Additional details emerge from the Kershaw County probate records:
Apt. 4, package 114, Lewis Ballard. Mrs. Rebecca Ballard applied for admn on the estate of Lewis Ballard her husband, 25 July 1817. Citation read at the Methodist Episcopal Church in Camden, 27 July 1817. Bond: Rebecca Ballard, admx; Joseph Mickle, William Nix, William Trapp, Chapman Levy, securities, 2 Aug 1817. Inventory total $12,034.7 1/2. Royal Bullard, attorney to William Ballard who is entitled to one moyety of the estate of Lewis Ballard, 1 May 1818.
Apt. 4, package 120, William Ballard. William Morris Ballard son of the late deceased applied for administration on the estate of William Ballard late of Orange County, North Carolina, 7 Feb 1824. Bond: William M. Ballard and Thomas Jenkins of Orange County, North Carolina; R. Brooks Neal of Chester Dist., SC; Burwell Beckham of Lancaster District; Devereaux Ballard of Sumter District, 13 Sept 1824.
William Ballard and Elizabeth Morris had issue:
Mildred Amelia (“Milly”), who married 1783 in Warren County, North Carolina Benjamin Beckham, the brother of Philemon Beckham (who died 1822) who married Rebecca (Mickle?) Ballard. Milly died 1826 Limestone County, Alabama [verify].
William Morris, On 2 February 1822, William M. Ballard of North Carolina sold to Charles J. Shannon for $2,500 lot No. 188 in Camden. Wit: R. Andrews, Joseph Kershaw. In 1820 and 1830 in Orange County, North Carolina, per census records.
Edmond, died Iredell County, North Carolina 1828; estate shows siblings William Morris, Etheldred, Wyatt and Elizabeth [verify]
Etheldred, enlisted in the 4th United States Regiment for five years on 17 December 1797 swore an oath of allegiance as a soldier in the Army of the United States of America. He removed to Humphreys County, Tennessee, where on 16 December 1820 he executed a deed where he conveyed to Eli B. Hornbeak of Hickman County, Tennessee “One Negro Woman named Caty of the age thirty three years old or there about …” in consideration of the sum of three hundred dollars. Recorded 23 March 1821, Hickman Co. Tn. Deed Book E, p. 273. Secondary online sources state he was born in 1775 and married Nancy _________, and left issue.
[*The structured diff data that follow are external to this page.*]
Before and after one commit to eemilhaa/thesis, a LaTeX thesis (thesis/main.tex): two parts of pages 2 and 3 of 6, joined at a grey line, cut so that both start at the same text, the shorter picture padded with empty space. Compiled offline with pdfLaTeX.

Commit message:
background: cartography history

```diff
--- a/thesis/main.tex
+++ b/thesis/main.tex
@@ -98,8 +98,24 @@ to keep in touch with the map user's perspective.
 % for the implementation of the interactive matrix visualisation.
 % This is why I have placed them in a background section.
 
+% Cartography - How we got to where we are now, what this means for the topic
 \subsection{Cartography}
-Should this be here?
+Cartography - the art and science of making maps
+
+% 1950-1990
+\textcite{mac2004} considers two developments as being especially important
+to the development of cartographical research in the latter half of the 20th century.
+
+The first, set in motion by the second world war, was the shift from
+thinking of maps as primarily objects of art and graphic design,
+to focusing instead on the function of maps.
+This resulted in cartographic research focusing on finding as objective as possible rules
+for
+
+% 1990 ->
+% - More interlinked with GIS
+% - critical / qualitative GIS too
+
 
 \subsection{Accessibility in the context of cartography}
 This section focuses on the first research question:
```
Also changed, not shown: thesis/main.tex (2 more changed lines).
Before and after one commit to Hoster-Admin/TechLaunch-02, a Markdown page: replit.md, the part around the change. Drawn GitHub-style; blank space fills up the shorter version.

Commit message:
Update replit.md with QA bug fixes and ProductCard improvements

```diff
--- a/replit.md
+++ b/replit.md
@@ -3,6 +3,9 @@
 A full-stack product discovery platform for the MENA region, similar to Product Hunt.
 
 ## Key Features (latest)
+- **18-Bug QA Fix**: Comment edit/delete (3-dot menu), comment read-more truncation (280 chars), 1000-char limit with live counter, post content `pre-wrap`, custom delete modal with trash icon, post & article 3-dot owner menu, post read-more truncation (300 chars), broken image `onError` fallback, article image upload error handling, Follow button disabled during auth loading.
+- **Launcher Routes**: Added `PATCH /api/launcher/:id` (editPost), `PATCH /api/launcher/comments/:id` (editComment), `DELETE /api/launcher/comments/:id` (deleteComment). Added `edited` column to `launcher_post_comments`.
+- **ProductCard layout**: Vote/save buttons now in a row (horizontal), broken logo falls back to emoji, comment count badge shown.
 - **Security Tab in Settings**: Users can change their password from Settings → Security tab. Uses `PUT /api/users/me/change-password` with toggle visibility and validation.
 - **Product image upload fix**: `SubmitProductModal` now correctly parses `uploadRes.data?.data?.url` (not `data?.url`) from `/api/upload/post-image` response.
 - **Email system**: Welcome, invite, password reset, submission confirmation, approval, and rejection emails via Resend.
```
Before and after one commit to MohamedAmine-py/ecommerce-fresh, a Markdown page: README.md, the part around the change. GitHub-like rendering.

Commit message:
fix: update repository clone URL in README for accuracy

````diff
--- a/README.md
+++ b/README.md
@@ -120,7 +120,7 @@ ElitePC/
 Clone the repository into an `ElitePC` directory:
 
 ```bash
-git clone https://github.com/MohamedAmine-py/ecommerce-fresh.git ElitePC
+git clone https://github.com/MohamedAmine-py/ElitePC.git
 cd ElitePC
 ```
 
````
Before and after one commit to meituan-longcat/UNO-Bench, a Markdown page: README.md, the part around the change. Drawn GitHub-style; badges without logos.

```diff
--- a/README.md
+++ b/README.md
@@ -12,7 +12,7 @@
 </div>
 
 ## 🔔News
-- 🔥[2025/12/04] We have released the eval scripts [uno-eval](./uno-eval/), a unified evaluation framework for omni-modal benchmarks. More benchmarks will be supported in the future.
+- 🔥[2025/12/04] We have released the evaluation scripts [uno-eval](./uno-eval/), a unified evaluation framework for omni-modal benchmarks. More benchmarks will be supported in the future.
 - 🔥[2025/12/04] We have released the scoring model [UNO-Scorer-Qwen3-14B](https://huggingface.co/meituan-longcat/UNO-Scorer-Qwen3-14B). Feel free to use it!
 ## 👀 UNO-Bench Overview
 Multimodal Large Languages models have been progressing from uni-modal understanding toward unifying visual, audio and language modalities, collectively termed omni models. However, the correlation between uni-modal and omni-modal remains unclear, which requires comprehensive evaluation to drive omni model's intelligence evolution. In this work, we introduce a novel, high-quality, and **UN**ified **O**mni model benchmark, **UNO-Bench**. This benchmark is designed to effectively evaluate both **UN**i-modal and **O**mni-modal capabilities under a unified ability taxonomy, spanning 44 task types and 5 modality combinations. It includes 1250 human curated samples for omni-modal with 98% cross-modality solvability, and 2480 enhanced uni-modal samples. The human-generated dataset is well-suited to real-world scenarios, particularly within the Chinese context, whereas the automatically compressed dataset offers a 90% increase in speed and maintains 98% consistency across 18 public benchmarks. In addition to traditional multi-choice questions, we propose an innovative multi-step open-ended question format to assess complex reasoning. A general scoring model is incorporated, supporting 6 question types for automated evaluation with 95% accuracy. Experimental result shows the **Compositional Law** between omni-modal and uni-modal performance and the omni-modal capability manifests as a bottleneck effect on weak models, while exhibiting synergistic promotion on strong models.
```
Wyatt, died 1835 Limestone County, Alabama [verify].
Lewis, died 10 July 1817, age 54 at Kershaw County, South Carolina. Historic Camden by Thomas J. Kirkland and Robert MacMillan Kennedy (1905) noted that he was a patriot in the Revolution and for 20 years a resident of Camden, and was a mercantile partner of C. J. Shannon in 1816. He is interred in the Quaker Cemetery, Camden, Kershaw County, South Carolina (Findagrave.com).